Susan is Professor of Finance and Associate Dean Research at the University of Sydney Business School. She researches consumer finance, focusing on retirement savings. She uses theoretical, empirical and experimental techniques to test consumer responses to advice, disclosures and choice architecture. Her research has been published in leading international academic journals including Management Science, the Review of Finance and the Economic Journal, and has attracted over four million dollars in public and industry funding. Susan is a member of the Steering Committee of the Mercer CFA Institute Global Pensions Index, a member of the Research Committee of the OECD/International Network on Financial Education and a Director of Super Consumers Australia.
Who or what got you into behavioural science? Strangely, it was ‘word association’ that got me into behavioural finance. Life-cycle finance, that I was (and still am) researching, is replete with individual, impactful “choices”. The standard finance models assume that people decide by solving complex stochastic optimal control problems, but I wanted to understand how people really made those choices. Providentially, Jordan Louviere, legendary choice modeller and Marketing professor was teaching a course on “choice” modelling at my university. I joined in, hoping for insight into personal financial choices. I found the mix of economics, psychology, experimental design and statistics was intriguing, and Jordan turned out to be a very generous mentor.
What is the accomplishment you are proudest of as a behavioural scientist? And what do you still want to achieve? I think that accomplishment would be contributing research that has motivated regulators and financial service providers to move beyond ‘disclosure’ as the best consumer protection tool. Research from our teams has influenced policy and practice, particularly around retirement savings. A related accomplishment is being part of the expansion of finance methods to include experimental and survey-based techniques.
In terms of future achievements, there are so many important problems to study, but I’m focusing on the particular vulnerability of financial well-being to cognitive and physical aging. This will take us deeper into collaborations with psychology, public health and sociology.

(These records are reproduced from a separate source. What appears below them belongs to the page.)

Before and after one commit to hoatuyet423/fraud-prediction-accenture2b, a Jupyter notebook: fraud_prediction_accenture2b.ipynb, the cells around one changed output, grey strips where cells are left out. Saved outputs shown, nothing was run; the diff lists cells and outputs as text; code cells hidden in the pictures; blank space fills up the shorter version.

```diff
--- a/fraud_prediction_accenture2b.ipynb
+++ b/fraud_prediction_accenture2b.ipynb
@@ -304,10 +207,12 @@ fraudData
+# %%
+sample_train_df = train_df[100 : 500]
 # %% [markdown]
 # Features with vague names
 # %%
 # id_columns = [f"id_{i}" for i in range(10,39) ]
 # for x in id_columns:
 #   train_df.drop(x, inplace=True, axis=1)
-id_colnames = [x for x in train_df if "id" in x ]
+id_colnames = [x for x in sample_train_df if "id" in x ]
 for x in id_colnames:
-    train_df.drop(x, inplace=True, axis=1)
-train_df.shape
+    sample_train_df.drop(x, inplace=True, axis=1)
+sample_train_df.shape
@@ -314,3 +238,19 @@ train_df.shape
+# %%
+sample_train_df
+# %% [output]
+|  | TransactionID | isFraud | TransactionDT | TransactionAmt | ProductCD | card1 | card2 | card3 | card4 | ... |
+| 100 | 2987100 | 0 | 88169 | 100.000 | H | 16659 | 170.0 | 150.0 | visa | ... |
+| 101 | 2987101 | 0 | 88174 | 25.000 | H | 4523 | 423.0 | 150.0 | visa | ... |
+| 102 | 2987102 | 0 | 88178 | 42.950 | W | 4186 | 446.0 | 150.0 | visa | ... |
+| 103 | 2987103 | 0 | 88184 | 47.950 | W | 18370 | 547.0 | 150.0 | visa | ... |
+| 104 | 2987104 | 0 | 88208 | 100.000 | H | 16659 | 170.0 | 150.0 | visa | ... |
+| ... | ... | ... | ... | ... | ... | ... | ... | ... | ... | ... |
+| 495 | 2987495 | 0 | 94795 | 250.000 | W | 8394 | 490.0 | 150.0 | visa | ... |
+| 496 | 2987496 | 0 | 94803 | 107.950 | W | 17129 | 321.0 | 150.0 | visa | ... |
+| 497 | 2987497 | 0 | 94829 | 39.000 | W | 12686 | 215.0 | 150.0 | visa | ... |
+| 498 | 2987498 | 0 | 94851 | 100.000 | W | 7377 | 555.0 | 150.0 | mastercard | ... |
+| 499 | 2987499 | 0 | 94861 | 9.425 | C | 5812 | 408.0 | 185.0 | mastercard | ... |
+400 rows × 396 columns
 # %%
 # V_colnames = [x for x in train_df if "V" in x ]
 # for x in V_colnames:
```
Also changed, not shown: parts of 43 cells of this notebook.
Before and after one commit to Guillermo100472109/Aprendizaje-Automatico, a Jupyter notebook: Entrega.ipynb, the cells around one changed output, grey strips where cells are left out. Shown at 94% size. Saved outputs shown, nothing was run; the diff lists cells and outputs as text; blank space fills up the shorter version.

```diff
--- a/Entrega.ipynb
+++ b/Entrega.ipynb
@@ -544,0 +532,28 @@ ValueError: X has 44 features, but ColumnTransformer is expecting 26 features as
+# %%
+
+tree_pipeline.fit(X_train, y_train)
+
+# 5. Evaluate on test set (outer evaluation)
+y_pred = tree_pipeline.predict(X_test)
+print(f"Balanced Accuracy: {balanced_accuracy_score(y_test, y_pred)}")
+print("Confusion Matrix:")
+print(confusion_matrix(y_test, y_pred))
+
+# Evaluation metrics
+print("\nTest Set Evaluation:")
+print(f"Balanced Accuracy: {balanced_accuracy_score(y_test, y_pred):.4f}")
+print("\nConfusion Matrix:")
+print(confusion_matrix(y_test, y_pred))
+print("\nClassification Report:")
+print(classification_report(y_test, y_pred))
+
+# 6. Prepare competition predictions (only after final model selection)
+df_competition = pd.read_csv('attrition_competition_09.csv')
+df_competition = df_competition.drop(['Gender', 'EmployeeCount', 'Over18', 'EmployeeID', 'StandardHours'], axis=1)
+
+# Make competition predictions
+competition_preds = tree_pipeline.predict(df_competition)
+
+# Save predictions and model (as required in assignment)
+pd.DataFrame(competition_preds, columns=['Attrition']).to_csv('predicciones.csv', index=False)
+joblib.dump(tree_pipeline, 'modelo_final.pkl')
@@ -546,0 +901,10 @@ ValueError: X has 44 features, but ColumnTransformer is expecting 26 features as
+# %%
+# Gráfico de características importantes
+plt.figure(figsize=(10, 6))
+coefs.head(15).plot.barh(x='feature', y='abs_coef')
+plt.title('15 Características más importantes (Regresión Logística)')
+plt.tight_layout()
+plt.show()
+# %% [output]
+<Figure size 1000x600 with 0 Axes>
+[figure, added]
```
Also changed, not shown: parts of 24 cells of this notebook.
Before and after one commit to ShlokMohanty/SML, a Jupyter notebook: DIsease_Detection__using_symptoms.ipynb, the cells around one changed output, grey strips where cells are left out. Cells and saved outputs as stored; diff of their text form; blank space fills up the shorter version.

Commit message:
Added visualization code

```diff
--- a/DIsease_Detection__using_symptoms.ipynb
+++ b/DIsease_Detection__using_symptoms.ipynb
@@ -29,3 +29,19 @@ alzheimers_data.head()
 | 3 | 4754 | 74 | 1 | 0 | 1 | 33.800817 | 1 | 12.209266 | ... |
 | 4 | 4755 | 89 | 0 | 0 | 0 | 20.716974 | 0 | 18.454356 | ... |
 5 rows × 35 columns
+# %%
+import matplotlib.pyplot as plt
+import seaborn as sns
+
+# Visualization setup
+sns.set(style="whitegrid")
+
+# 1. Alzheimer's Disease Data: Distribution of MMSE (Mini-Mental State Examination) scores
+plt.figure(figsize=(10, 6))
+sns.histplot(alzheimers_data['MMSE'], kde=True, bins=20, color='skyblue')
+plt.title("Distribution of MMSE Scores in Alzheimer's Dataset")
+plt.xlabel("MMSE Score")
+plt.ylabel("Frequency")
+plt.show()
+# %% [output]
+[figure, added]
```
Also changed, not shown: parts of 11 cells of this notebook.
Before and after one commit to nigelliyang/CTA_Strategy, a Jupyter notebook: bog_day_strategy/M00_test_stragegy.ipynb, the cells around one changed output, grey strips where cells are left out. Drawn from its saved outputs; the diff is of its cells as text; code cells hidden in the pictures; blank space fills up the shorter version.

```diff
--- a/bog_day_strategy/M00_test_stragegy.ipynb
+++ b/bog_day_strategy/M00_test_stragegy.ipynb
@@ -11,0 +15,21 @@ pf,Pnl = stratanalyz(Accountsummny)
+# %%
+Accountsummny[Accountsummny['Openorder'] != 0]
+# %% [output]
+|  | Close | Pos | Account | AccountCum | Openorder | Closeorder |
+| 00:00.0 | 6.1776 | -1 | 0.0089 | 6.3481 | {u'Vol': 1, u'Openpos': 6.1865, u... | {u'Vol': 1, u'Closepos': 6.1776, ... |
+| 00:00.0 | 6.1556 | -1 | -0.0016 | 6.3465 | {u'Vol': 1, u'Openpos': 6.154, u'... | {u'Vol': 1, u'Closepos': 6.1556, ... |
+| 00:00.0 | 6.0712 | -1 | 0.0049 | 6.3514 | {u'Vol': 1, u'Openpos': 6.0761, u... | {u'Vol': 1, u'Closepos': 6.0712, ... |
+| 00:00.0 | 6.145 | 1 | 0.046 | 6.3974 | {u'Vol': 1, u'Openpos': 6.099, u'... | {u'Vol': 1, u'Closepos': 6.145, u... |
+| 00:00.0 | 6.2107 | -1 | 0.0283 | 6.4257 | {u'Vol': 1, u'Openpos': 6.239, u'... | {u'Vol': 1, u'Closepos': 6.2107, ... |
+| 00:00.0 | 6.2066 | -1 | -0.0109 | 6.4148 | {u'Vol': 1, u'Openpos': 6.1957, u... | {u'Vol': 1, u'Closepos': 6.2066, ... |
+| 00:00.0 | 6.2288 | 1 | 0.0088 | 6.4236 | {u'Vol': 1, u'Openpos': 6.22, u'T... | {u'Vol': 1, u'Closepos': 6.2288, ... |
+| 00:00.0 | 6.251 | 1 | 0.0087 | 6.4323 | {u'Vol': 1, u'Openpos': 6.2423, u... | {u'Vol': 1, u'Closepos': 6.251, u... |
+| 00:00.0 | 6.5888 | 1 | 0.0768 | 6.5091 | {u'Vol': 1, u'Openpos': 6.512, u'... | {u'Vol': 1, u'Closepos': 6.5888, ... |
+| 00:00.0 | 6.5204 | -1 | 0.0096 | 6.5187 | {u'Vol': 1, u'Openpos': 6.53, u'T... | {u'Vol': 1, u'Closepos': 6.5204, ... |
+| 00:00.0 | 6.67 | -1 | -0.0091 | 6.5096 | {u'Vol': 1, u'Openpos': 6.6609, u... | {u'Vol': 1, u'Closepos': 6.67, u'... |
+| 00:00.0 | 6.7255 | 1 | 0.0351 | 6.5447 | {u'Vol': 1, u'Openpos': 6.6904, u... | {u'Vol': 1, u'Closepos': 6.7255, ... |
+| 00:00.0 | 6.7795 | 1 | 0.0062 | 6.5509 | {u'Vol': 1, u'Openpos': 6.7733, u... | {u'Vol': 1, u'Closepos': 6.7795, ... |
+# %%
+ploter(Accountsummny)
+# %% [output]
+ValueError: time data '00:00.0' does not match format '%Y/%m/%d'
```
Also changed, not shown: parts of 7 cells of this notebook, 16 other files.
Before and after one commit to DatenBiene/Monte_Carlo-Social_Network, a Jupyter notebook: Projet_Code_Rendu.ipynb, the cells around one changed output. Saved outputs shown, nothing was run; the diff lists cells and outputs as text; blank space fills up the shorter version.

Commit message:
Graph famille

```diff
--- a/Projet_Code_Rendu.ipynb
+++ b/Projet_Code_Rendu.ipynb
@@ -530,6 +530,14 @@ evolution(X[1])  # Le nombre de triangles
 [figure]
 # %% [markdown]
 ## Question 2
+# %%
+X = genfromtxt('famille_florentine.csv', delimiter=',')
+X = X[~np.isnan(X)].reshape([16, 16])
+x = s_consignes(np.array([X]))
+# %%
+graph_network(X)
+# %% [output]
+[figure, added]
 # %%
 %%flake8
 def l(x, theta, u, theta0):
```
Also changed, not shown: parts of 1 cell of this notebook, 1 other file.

If you weren’t a behavioural scientist, what would you be doing? I’d probably be trying to solve stochastic optimal control problems.
How do you apply behavioural science in your personal life? Behavioural science is especially useful in thinking about how incentives, frictions and nudges can help tilt people towards any set of better outcomes. It helps with everything from assessment design in university coursework to managing faculty budgets. It’s also useful for recognising when I’m being manipulated – like why it’s so hard to “unsubscribe” or to un-check the default travel insurance box on the booking sites.
With all your experience, what skills would you say are needed to be a behavioural scientist? Are there any recommendations you would make? I think behavioural scientists need a thorough grasp of the fundamental rational models in their field so that they can frame the innovations that we need to better explain the complexity of the real world. Then we need open minds, patience, and respect for our colleagues’ disciplines so that we can work together to bring together different theories and methods. But most of all, we need to find people and their behaviour interesting! How do you think behavioural science will develop (in the next 10 years)? I think that the evolution of behavioural science as mainstream will continue - that behavioural approaches will not be positioned as limited ‘critiques’ of conventional modelling.
What advice would you give to young behavioural scientists or those looking to progress into the field? Find the people whose work you find inspiring, and whose values you share, and work with them. Which other behavioural scientists would you love to read an interview by? You, Merle 😉
Thank you so much for taking the time to answer my questions Susan, and you do flatter me - but I'm not sure that I fit the list yet of an interesting behavioural scientist, yet.
As I said before, this interview is part of a larger series which can also be found here on the blog. Make sure you don't miss any of those, nor any of the upcoming interviews!
Keep your eye on Money on the Mind!